## Given records:

-=-=-

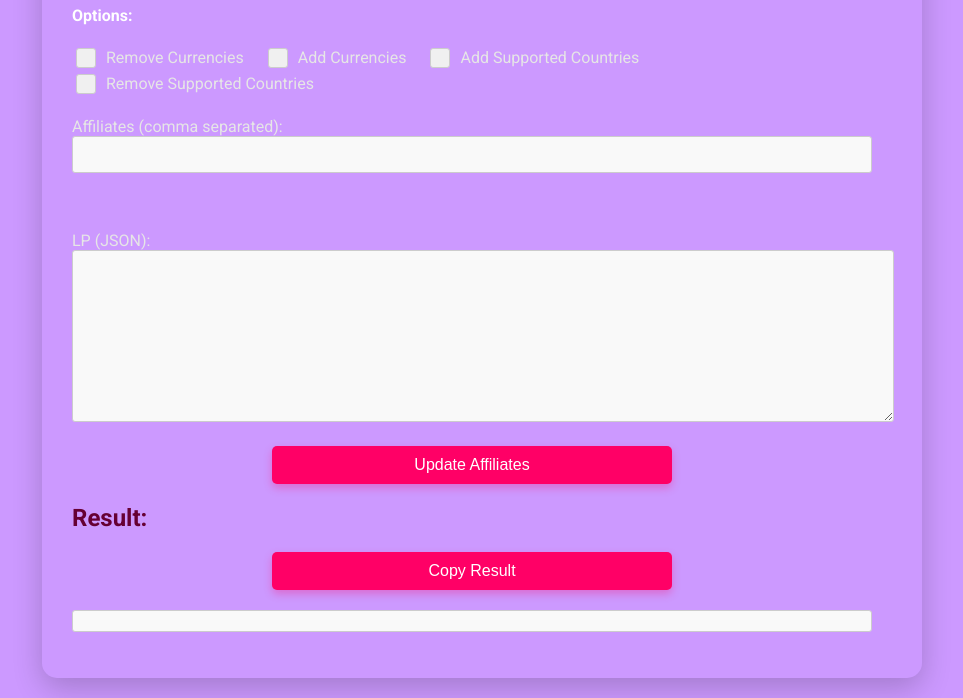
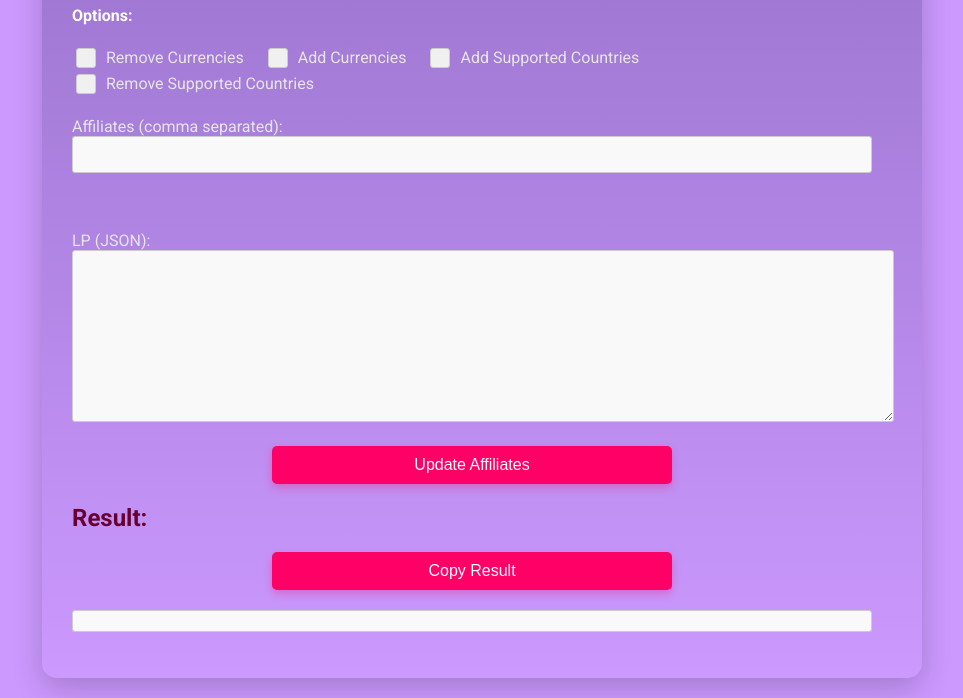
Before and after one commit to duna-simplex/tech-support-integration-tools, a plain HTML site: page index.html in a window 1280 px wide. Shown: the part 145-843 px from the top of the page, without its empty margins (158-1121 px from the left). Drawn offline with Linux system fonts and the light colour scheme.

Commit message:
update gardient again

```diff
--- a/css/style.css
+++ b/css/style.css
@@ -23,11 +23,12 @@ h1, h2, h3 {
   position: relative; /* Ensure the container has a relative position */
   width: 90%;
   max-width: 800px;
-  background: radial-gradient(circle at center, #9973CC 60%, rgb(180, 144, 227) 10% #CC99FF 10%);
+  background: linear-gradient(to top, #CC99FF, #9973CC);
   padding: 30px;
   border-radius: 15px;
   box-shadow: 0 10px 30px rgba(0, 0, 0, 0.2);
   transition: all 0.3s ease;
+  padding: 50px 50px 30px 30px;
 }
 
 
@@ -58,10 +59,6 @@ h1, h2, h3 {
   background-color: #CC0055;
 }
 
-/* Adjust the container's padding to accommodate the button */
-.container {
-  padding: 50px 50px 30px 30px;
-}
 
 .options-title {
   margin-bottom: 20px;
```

-=-=-

## Task details:
Please output the full listing above exactly, minus any pictures.

## Response area:
Before and after one commit to duna-simplex/tech-support-integration-tools, a plain HTML site: page index.html in a window 1280 px wide. Shown: the part 145-843 px from the top of the page, without its empty margins (158-1121 px from the left). Drawn offline with Linux system fonts and the light colour scheme.

Commit message:
update gardient again

```diff
--- a/css/style.css
+++ b/css/style.css
@@ -23,11 +23,12 @@ h1, h2, h3 {
   position: relative; /* Ensure the container has a relative position */
   width: 90%;
   max-width: 800px;
-  background: radial-gradient(circle at center, #9973CC 60%, rgb(180, 144, 227) 10% #CC99FF 10%);
+  background: linear-gradient(to top, #CC99FF, #9973CC);
   padding: 30px;
   border-radius: 15px;
   box-shadow: 0 10px 30px rgba(0, 0, 0, 0.2);
   transition: all 0.3s ease;
+  padding: 50px 50px 30px 30px;
 }
 
 
@@ -58,10 +59,6 @@ h1, h2, h3 {
   background-color: #CC0055;
 }
 
-/* Adjust the container's padding to accommodate the button */
-.container {
-  padding: 50px 50px 30px 30px;
-}
 
 .options-title {
   margin-bottom: 20px;
```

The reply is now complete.